Mark Damon / Las Vegas News Bureau
Friday, Oct. 14, 2016 | 2 a.m.
When Hillary Clinton and Donald Trump take the stage at Thomas & Mack Center on Wednesday, more than a few college administrators will be breathing a sigh of relief.
Since the university was announced as the location for the final presidential debate last September, campus officials have been in almost a perpetual state of planning and organization.
It comes with the territory: UNLV will be the largest public university to host a presidential debate since Arizona State University hosted the final debate of the 2004 election between John Kerry and George W. Bush. It also will be the first venue to host a presidential debate anywhere in Nevada, a key swing state.
Above the entrance to the hotel college, near where major network news channels will be broadcasting live, the university’s new slogan is emblazoned on a big red banner. “UNLV: Different. Daring. Diverse.”
“This is a different kind of city and a different kind of university,” said Carl Reiber, UNLV’s senior vice provost. “We bring a whole new dimension [to the debates].”
Indeed, presidential debates tend to be held east of the Mississippi River, often in the privileged halls of private East Coast colleges. Yet for 90 minutes next week, the attention will be squarely on UNLV and Las Vegas, microcosms of the growth and racial diversity that have helped vault the American West to prominence in national politics as of late.
And even though UNLV’s endowment is half that of Hofstra — the small Long Island private college that has hosted a presidential debate in each of the last three election cycles — the college has relevance.
At the start of his campaign, Republican nominee Donald Trump called Mexican immigrants “rapists” and declared unwavering support for building a border wall. In a city where half of public school students are Hispanic or Latino, UNLV is similarly situated, with white students accounting for just 35 percent of the school’s enrollment (white students at Hofstra represent nearly 60 percent).

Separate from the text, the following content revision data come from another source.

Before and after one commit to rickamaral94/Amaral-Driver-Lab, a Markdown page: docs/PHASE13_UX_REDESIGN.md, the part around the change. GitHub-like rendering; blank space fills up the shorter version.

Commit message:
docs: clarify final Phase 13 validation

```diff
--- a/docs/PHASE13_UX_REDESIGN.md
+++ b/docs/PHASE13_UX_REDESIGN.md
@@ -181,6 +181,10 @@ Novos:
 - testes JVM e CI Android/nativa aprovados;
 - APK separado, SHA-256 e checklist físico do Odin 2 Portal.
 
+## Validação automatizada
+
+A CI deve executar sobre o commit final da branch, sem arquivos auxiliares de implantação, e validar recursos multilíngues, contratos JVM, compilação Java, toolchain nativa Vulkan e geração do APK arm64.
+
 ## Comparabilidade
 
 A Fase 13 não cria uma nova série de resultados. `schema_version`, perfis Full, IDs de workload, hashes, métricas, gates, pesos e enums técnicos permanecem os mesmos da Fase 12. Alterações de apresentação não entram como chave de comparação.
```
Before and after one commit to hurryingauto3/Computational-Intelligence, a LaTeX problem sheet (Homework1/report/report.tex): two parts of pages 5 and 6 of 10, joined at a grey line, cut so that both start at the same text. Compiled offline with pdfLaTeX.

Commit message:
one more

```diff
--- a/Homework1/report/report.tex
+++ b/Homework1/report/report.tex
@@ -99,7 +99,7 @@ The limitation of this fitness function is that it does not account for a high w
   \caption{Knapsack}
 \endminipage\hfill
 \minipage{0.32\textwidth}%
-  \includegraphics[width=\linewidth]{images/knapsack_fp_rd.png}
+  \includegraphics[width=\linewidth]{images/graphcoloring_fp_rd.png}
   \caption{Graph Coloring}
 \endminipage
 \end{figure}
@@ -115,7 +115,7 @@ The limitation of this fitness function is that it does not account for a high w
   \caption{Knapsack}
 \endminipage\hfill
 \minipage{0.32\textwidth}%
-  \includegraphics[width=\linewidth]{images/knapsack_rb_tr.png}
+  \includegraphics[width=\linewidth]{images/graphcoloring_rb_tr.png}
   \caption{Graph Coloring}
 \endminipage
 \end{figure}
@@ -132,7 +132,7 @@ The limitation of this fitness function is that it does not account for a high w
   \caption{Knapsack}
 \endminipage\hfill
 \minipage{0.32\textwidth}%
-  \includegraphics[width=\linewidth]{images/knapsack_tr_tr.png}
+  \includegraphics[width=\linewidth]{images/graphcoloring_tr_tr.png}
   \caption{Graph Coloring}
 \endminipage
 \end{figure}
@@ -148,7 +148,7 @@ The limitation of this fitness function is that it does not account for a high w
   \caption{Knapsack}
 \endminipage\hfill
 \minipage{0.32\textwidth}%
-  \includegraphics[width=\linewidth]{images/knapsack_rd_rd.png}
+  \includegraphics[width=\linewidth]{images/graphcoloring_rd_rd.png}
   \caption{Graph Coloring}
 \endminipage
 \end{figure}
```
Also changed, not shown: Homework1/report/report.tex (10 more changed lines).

With a large number of first-generation and nontraditional students who often hold jobs while going to school, UNLV is also more economically diverse, reflecting the widening income inequality that has become its own topic on the campaign trail.
These demographic realities are reflected in the topics for Wednesday’s debate, which were announced earlier this week. Chief among them: entitlements, the economy and immigration. That last one is particularly important at UNLV, where 5 percent of students are nonresident aliens and a large number are undocumented.
“I think it’s quite fitting to have the final debate here,” said Reiber. “Our region is highly influential.”
The preparation for the debate tells its own story. Red, white and blue banners draped over balconies and debate posters pasted on every available surface underline the fact that UNLV stands to gain more than just bragging rights over its northern rival in Reno.
For an estimated $8 million in setup costs, it stands to receive more than $50 million in free marketing, according to the university and its partner, the Las Vegas Convention and Visitors Authority.
The last time a media spotlight of this magnitude shone on the university could very well be the school’s renowned NCAA Tournament run, when the Runnin’ Rebels basketball team won the national championship in 1990.
As such, campus officials have pulled out all the stops, wrangling professors to field calls from reporters, raising an army of student volunteers to run the headache-inducing logistics and setting aside pockets of campus for the inevitable media swarm. CNN will broadcast live from a lawn near the engineering college, while Bloomberg will set up shop on the second floor of the Student Union. MSNBC got arguably the best real estate: An amphitheater on the busiest stretch of campus.
Students themselves have become an integral theme of the event. UNLV is offering a handful of debate-themed classes this semester as well as an essay contest for middle and high schoolers. The prize: a UNLV scholarship.
For those UNLV students who don't win a ticket to the debate in a university-run lottery, a number of watch parties are set to take place all over campus.
“Our focus is on students and making this a student-centered event,” said Juanita Fain, vice president of student affairs.
But just like the outcome of the debate itself, the full impact of UNLV’s hosting will be better appreciated in retrospect.
The university has for years been on a self-propelled trajectory toward what it calls the “Top Tier” of higher-education institutions throughout the country — that is, research-focused and internationally recognized; a first choice rather than a fallback. Ultimately, a successful debate could translate to more than just publicity; it has the potential to put students in seats.
Asked what he hopes an international audience of 80 million people will learn about UNLV from the debate, Reiber jerks his thumb toward the banner with UNLV’s slogan, “Different. Daring. Diverse.”
“That’s the take-home message right there,” he said.